### Assignment
Could you output each line of the data that follows exactly?

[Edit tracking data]
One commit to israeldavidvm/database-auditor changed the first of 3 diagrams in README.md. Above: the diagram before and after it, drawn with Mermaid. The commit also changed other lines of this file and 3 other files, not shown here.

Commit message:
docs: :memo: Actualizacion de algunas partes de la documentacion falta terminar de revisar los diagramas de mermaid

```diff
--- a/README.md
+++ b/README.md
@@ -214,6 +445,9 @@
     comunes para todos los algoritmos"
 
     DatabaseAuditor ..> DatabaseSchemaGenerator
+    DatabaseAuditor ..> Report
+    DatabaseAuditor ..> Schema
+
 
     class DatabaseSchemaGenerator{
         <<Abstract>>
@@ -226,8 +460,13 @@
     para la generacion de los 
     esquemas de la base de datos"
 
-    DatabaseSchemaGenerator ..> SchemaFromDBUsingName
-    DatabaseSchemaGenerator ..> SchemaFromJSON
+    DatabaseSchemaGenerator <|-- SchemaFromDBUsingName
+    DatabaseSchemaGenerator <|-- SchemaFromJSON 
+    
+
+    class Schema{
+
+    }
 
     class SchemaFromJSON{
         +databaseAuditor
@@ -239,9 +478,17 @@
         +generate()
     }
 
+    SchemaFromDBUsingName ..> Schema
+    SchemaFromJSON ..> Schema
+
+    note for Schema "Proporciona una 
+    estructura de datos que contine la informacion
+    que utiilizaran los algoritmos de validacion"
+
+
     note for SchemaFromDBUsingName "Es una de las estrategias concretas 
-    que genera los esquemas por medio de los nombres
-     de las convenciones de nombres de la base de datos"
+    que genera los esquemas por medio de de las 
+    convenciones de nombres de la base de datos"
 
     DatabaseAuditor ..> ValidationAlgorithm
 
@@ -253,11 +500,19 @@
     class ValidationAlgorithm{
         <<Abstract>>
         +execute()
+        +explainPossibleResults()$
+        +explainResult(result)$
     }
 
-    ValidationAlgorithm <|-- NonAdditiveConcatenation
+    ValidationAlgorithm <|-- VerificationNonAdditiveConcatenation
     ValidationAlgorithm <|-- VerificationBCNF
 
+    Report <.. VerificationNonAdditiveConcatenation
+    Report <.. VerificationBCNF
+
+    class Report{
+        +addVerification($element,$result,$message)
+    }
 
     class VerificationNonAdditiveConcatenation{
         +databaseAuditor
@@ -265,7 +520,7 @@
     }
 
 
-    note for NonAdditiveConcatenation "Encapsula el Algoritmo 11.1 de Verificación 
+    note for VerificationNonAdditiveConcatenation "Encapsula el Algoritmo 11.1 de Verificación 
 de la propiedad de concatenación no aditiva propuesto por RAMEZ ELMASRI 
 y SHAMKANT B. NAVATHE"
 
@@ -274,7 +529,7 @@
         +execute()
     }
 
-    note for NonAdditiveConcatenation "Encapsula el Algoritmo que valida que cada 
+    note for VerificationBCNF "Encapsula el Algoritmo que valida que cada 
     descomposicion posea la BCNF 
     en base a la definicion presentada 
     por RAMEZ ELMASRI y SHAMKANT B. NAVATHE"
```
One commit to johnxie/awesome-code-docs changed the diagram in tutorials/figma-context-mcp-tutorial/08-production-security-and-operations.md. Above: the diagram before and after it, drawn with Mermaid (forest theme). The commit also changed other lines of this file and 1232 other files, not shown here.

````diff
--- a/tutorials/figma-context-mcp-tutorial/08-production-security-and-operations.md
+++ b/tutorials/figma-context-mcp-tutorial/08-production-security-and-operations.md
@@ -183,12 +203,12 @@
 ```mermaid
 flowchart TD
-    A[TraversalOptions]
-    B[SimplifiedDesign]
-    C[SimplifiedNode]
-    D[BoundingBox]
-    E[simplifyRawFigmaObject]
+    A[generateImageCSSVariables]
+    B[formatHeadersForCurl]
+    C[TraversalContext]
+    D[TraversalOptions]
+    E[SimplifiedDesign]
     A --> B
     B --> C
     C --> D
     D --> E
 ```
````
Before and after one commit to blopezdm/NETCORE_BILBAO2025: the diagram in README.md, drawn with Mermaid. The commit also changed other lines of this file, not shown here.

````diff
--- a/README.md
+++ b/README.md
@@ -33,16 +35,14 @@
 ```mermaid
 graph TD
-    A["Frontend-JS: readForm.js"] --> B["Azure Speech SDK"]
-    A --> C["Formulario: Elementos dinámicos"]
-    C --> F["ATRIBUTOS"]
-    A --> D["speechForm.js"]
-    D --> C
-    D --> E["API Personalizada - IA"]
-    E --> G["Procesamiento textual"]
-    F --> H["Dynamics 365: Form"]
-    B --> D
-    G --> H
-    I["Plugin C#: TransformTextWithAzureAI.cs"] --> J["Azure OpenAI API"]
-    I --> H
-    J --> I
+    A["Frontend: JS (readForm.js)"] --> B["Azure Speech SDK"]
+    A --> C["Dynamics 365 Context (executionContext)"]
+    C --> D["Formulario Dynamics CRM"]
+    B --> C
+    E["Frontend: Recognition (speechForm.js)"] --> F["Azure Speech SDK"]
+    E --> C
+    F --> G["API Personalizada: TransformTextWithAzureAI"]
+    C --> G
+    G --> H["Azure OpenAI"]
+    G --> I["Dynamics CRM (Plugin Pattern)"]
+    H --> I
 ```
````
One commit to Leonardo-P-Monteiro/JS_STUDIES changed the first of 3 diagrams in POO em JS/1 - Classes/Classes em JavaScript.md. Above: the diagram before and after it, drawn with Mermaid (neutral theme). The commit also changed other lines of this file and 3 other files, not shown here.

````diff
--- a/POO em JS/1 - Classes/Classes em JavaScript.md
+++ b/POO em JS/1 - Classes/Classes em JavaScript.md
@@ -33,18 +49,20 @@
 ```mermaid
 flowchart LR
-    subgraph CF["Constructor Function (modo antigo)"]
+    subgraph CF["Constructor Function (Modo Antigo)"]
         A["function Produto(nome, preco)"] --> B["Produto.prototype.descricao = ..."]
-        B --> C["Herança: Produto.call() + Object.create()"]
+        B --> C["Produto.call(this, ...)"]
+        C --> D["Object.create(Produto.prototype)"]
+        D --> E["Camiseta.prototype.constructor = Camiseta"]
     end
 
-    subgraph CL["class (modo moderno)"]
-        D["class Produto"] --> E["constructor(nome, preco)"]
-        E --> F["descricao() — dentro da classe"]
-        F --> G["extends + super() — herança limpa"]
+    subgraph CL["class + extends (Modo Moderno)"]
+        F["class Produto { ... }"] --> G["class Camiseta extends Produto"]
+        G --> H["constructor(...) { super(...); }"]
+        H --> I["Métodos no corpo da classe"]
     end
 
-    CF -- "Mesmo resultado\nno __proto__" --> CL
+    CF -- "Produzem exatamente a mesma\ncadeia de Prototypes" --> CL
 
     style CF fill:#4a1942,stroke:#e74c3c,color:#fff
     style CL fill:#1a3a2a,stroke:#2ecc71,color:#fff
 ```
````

### Task response
One commit to israeldavidvm/database-auditor changed the first of 3 diagrams in README.md. Above: the diagram before and after it, drawn with Mermaid. The commit also changed other lines of this file and 3 other files, not shown here.

Commit message:
docs: :memo: Actualizacion de algunas partes de la documentacion falta terminar de revisar los diagramas de mermaid

```diff
--- a/README.md
+++ b/README.md
@@ -214,6 +445,9 @@
     comunes para todos los algoritmos"
 
     DatabaseAuditor ..> DatabaseSchemaGenerator
+    DatabaseAuditor ..> Report
+    DatabaseAuditor ..> Schema
+
 
     class DatabaseSchemaGenerator{
         <<Abstract>>
@@ -226,8 +460,13 @@
     para la generacion de los 
     esquemas de la base de datos"
 
-    DatabaseSchemaGenerator ..> SchemaFromDBUsingName
-    DatabaseSchemaGenerator ..> SchemaFromJSON
+    DatabaseSchemaGenerator <|-- SchemaFromDBUsingName
+    DatabaseSchemaGenerator <|-- SchemaFromJSON 
+    
+
+    class Schema{
+
+    }
 
     class SchemaFromJSON{
         +databaseAuditor
@@ -239,9 +478,17 @@
         +generate()
     }
 
+    SchemaFromDBUsingName ..> Schema
+    SchemaFromJSON ..> Schema
+
+    note for Schema "Proporciona una 
+    estructura de datos que contine la informacion
+    que utiilizaran los algoritmos de validacion"
+
+
     note for SchemaFromDBUsingName "Es una de las estrategias concretas 
-    que genera los esquemas por medio de los nombres
-     de las convenciones de nombres de la base de datos"
+    que genera los esquemas por medio de de las 
+    convenciones de nombres de la base de datos"
 
     DatabaseAuditor ..> ValidationAlgorithm
 
@@ -253,11 +500,19 @@
     class ValidationAlgorithm{
         <<Abstract>>
         +execute()
+        +explainPossibleResults()$
+        +explainResult(result)$
     }
 
-    ValidationAlgorithm <|-- NonAdditiveConcatenation
+    ValidationAlgorithm <|-- VerificationNonAdditiveConcatenation
     ValidationAlgorithm <|-- VerificationBCNF
 
+    Report <.. VerificationNonAdditiveConcatenation
+    Report <.. VerificationBCNF
+
+    class Report{
+        +addVerification($element,$result,$message)
+    }
 
     class VerificationNonAdditiveConcatenation{
         +databaseAuditor
@@ -265,7 +520,7 @@
     }
 
 
-    note for NonAdditiveConcatenation "Encapsula el Algoritmo 11.1 de Verificación 
+    note for VerificationNonAdditiveConcatenation "Encapsula el Algoritmo 11.1 de Verificación 
 de la propiedad de concatenación no aditiva propuesto por RAMEZ ELMASRI 
 y SHAMKANT B. NAVATHE"
 
@@ -274,7 +529,7 @@
         +execute()
     }
 
-    note for NonAdditiveConcatenation "Encapsula el Algoritmo que valida que cada 
+    note for VerificationBCNF "Encapsula el Algoritmo que valida que cada 
     descomposicion posea la BCNF 
     en base a la definicion presentada 
     por RAMEZ ELMASRI y SHAMKANT B. NAVATHE"
```
One commit to johnxie/awesome-code-docs changed the diagram in tutorials/figma-context-mcp-tutorial/08-production-security-and-operations.md. Above: the diagram before and after it, drawn with Mermaid (forest theme). The commit also changed other lines of this file and 1232 other files, not shown here.

````diff
--- a/tutorials/figma-context-mcp-tutorial/08-production-security-and-operations.md
+++ b/tutorials/figma-context-mcp-tutorial/08-production-security-and-operations.md
@@ -183,12 +203,12 @@
 ```mermaid
 flowchart TD
-    A[TraversalOptions]
-    B[SimplifiedDesign]
-    C[SimplifiedNode]
-    D[BoundingBox]
-    E[simplifyRawFigmaObject]
+    A[generateImageCSSVariables]
+    B[formatHeadersForCurl]
+    C[TraversalContext]
+    D[TraversalOptions]
+    E[SimplifiedDesign]
     A --> B
     B --> C
     C --> D
     D --> E
 ```
````
Before and after one commit to blopezdm/NETCORE_BILBAO2025: the diagram in README.md, drawn with Mermaid. The commit also changed other lines of this file, not shown here.

````diff
--- a/README.md
+++ b/README.md
@@ -33,16 +35,14 @@
 ```mermaid
 graph TD
-    A["Frontend-JS: readForm.js"] --> B["Azure Speech SDK"]
-    A --> C["Formulario: Elementos dinámicos"]
-    C --> F["ATRIBUTOS"]
-    A --> D["speechForm.js"]
-    D --> C
-    D --> E["API Personalizada - IA"]
-    E --> G["Procesamiento textual"]
-    F --> H["Dynamics 365: Form"]
-    B --> D
-    G --> H
-    I["Plugin C#: TransformTextWithAzureAI.cs"] --> J["Azure OpenAI API"]
-    I --> H
-    J --> I
+    A["Frontend: JS (readForm.js)"] --> B["Azure Speech SDK"]
+    A --> C["Dynamics 365 Context (executionContext)"]
+    C --> D["Formulario Dynamics CRM"]
+    B --> C
+    E["Frontend: Recognition (speechForm.js)"] --> F["Azure Speech SDK"]
+    E --> C
+    F --> G["API Personalizada: TransformTextWithAzureAI"]
+    C --> G
+    G --> H["Azure OpenAI"]
+    G --> I["Dynamics CRM (Plugin Pattern)"]
+    H --> I
 ```
````
One commit to Leonardo-P-Monteiro/JS_STUDIES changed the first of 3 diagrams in POO em JS/1 - Classes/Classes em JavaScript.md. Above: the diagram before and after it, drawn with Mermaid (neutral theme). The commit also changed other lines of this file and 3 other files, not shown here.

````diff
--- a/POO em JS/1 - Classes/Classes em JavaScript.md
+++ b/POO em JS/1 - Classes/Classes em JavaScript.md
@@ -33,18 +49,20 @@
 ```mermaid
 flowchart LR
-    subgraph CF["Constructor Function (modo antigo)"]
+    subgraph CF["Constructor Function (Modo Antigo)"]
         A["function Produto(nome, preco)"] --> B["Produto.prototype.descricao = ..."]
-        B --> C["Herança: Produto.call() + Object.create()"]
+        B --> C["Produto.call(this, ...)"]
+        C --> D["Object.create(Produto.prototype)"]
+        D --> E["Camiseta.prototype.constructor = Camiseta"]
     end
 
-    subgraph CL["class (modo moderno)"]
-        D["class Produto"] --> E["constructor(nome, preco)"]
-        E --> F["descricao() — dentro da classe"]
-        F --> G["extends + super() — herança limpa"]
+    subgraph CL["class + extends (Modo Moderno)"]
+        F["class Produto { ... }"] --> G["class Camiseta extends Produto"]
+        G --> H["constructor(...) { super(...); }"]
+        H --> I["Métodos no corpo da classe"]
     end
 
-    CF -- "Mesmo resultado\nno __proto__" --> CL
+    CF -- "Produzem exatamente a mesma\ncadeia de Prototypes" --> CL
 
     style CF fill:#4a1942,stroke:#e74c3c,color:#fff
     style CL fill:#1a3a2a,stroke:#2ecc71,color:#fff
 ```
````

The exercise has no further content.